Photo of the Week: Fort Knox, Maine

This week’s photo is from inside Fort Knox in Maine. Not to be confused with the more famous U.S. Army post of the same name in Kentucky (which is what people usually think of when someone says “It’s more secure than Fort Knox”), this Fort Knox was a Civil War fort built between 1844 and […]

Photo of the Week: One If By Land, Two If By Sea, New York, NY

This week’s photo is of the restaurant One If By Land, Two If By Sea, one of New York City’s most famous allegedly haunted places. Located in the West Village and originally built in 1767 as a carriage house, it was purchased by an aspiring politician named Aaron Burr in 1794. Burr would later become […]

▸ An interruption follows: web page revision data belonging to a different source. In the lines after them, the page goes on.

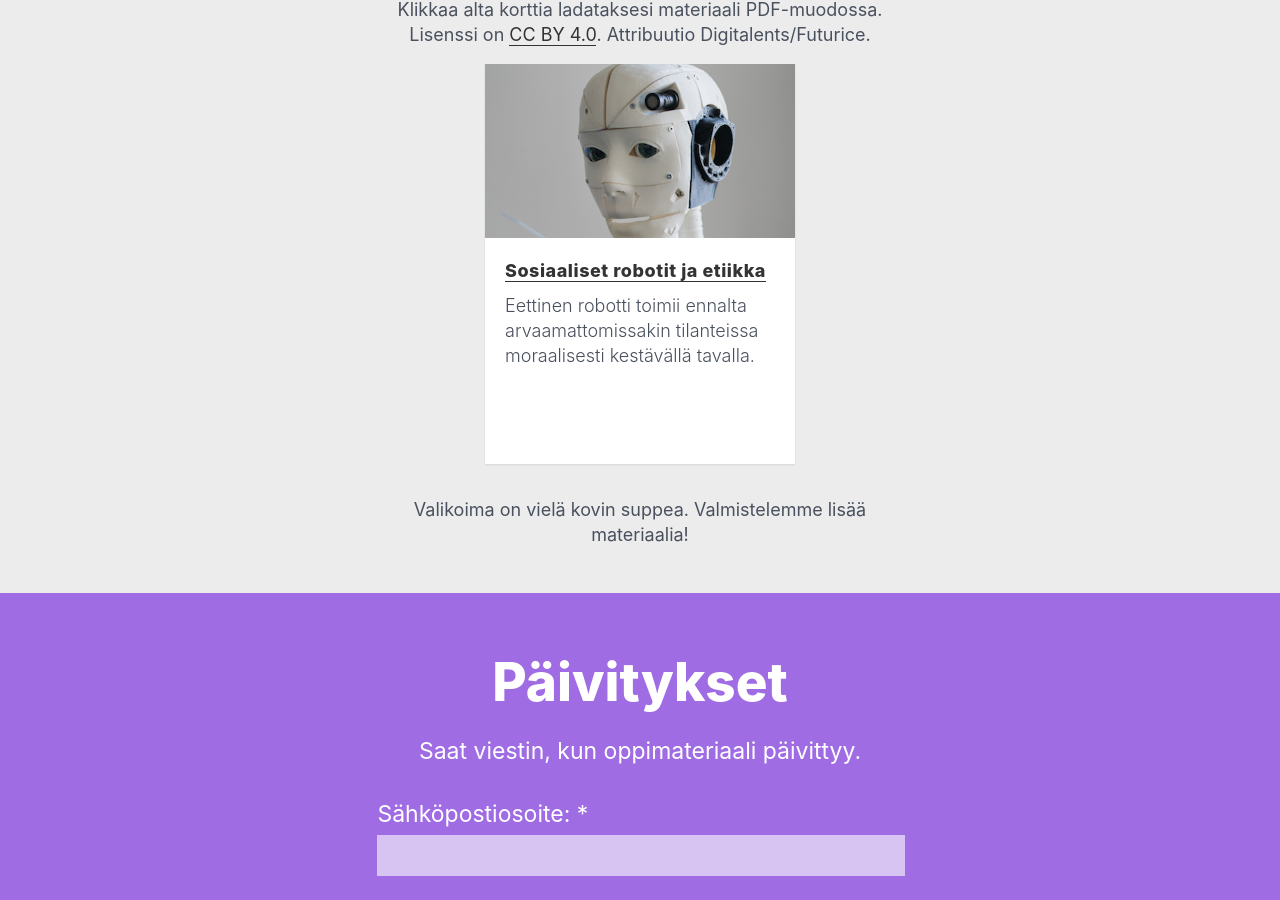
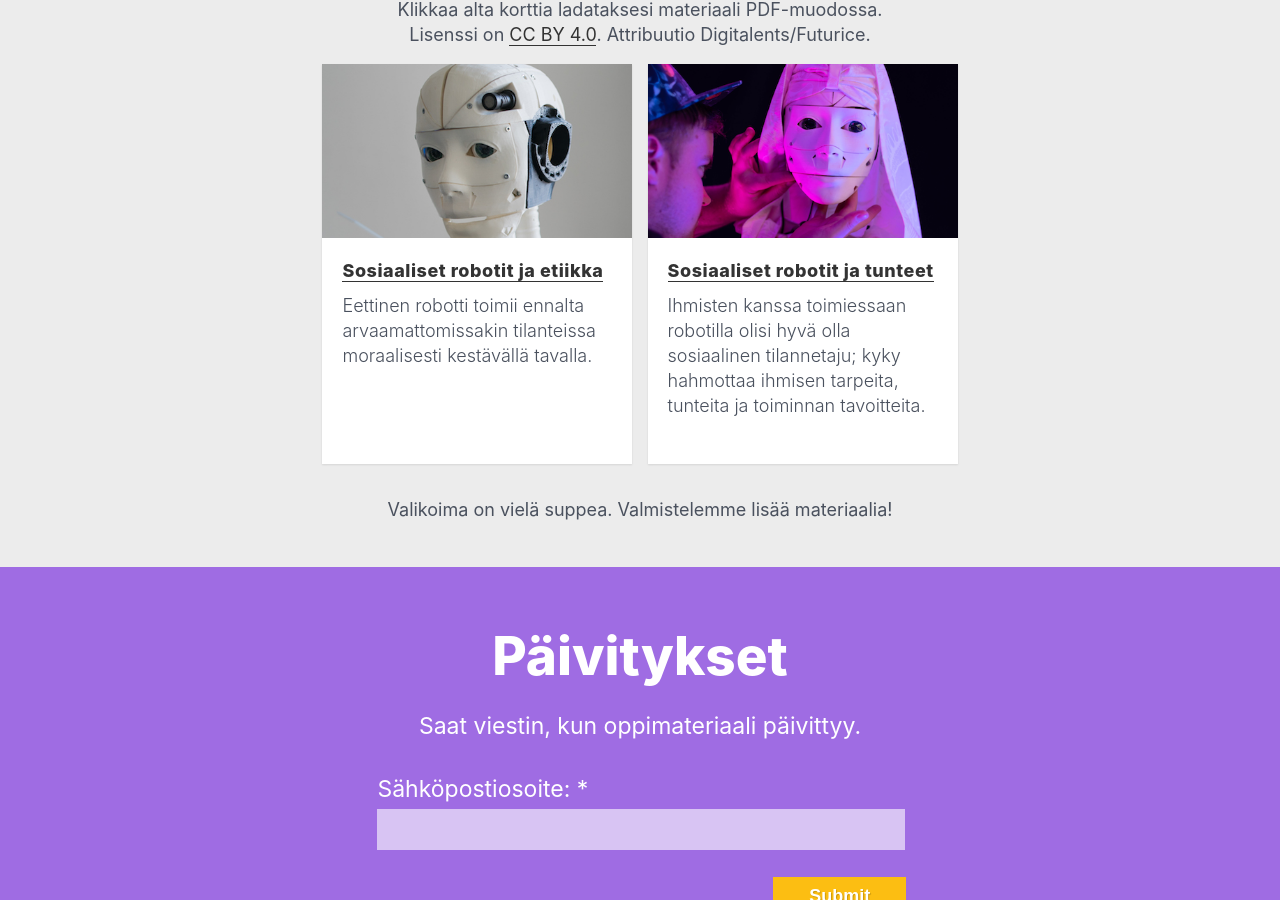
Before and after one commit to futurice/spiceprogram, a Jekyll site: the page built from open-robotics/index-fi.html, in a window 1280 px wide and 900 px high, scrolled down 747 px. Built offline with Jekyll 4.4.1, drawn with Linux system fonts in a browser that asks for light colours; nearby versions of some CDN libraries.

Commit message:
Open robotics new materials

```diff
--- a/open-robotics/index-fi.html
+++ b/open-robotics/index-fi.html
@@ -44,9 +44,26 @@ custom_js:
         </div>
       </div>
     </article>
+
+    <article class="card">
+      <div class="card__inner">
+        <a href="{{ site.baseurl }}/assets/docs/ROBOTIIKKA2_FIN.pdf" class="card__cover">
+            <img src="{{ site.baseurl }}/assets/img/robotiikka2.png" alt="">
+        </a>
+        <div class="card__body">
+          <div class="card__title">
+            <a href="{{ site.baseurl }}/assets/docs/ROBOTIIKKA2_FIN.pdf">Sosiaaliset robotit ja tunteet</a>
+          </div>
+          <p class="card__summary">
+            Ihmisten kanssa toimiessaan robotilla olisi hyvä olla sosiaalinen tilannetaju; kyky hahmottaa ihmisen tarpeita, tunteita ja toiminnan tavoitteita.
+          </p>
+        </div>
+      </div>
+    </article>
   </div>
+
   <br/>
-  <p>Valikoima on vielä kovin suppea. Valmistelemme lisää materiaalia!</p>
+  <p>Valikoima on vielä suppea. Valmistelemme lisää materiaalia!</p>
 </section>
 
 <section class="newsletter">
```
Also changed, not shown: open-robotics/index.html (+16 -0 lines), assets/img/robotiikka2.png (added), 2 other files.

Photo of the Week: Massachusetts State House, Boston, MA

This week’s photo is not of an allegedly haunted location. This week, to show solidarity with the people of Boston, we are featuring a photo of the Boston State House. As a New Yorker and a Yankee fan, I give Boston a lot of ribbing. But in times like this, in the wake of the […]

Photo of the Week: The Conference House, Staten Island, NY

The Conference House, also known as the Billopp House, is a colonial mansion in the Tottenville section of Staten Island, N.Y. It’s historically significant because on September 11th, 1776, Ben Franklin, John Adams and Edward Rutledge held a Peace Conference here with British officials, in an attempt to stop the Revolutionary War. They failed. The […]

Photo of the Week: The Alice Austen House

This week’s photo is from the Alice Austen House Museum, located on Staten Island, New York. The house, as you may have guessed, was the home of the now-famous photographer Alice Austen. Alice first became interested in photography when her uncle, Oswald Müller, brought home a camera in approximately 1876. Alice’s uncle Peter Townsend Austen was […]

Photo of the Week: Morris-Jumel Mansion, New York City, NY

This week’s photo features the oldest house in Manhattan, the Morris-Jumel Mansion. Built in 1765 by Roger Morris, the mansion was used as a temporary headquarters for General George Washington after he and his army were forced to flee Brooklyn Heights after the Battle of Long Island. Later on in the war, it served as […]

Photo of the Week: Morris-Jumel Mansion, New York City, NY

This week’s photo features the oldest house in Manhattan, the Morris-Jumel Mansion. Built in 1765 by Roger Morris, the mansion was used as a temporary headquarters for General George Washington after he and his army were forced to flee Brooklyn Heights after the Battle of Long Island. Later on in the war, it served as […]

Photo of the Week: The Van Cortlandt House, The Bronx, NY

This week’s photo is of the Van Cortlandt House, the oldest building in the Bronx, New York City. The house was built in the Georgian style by Frederick Van Cortlandt (1699–1749) in 1748 for his family. Van Cortlandt died before its completion and the property was inherited by his son, James Van Cortlandt (1727–1787). It was built in […]

Photo of the Week: The Stanley Hotel, Estes Park, CO

This week’s photo is of the Stanley Hotel in Estes Park, Colorado. Built by Freelan Oscar Stanley of Stanley Steamer fame, the hotel opened its doors on July 4, 1909, and was host to a number of high-profile guests including the RMS Titanic survivor Margaret Brown, John Philip Sousa, Theodore Roosevelt, the Emperor and Empress of Japan, and a variety of Hollywood personalities. But the Stanley Hotel […]

Photo of the Week: The Matron’s House, Staten Island, NY

This week’s photo, like last week’s photo, comes from Snug Harbor on Staten Island, New York. Rumored to be the most haunted building on the grounds of Snug Harbor, it even attracted the team from TAPS as they filmed their Ghost Hunters episode “Murdered Matron” at Snug harbor, and the episode got its name from […]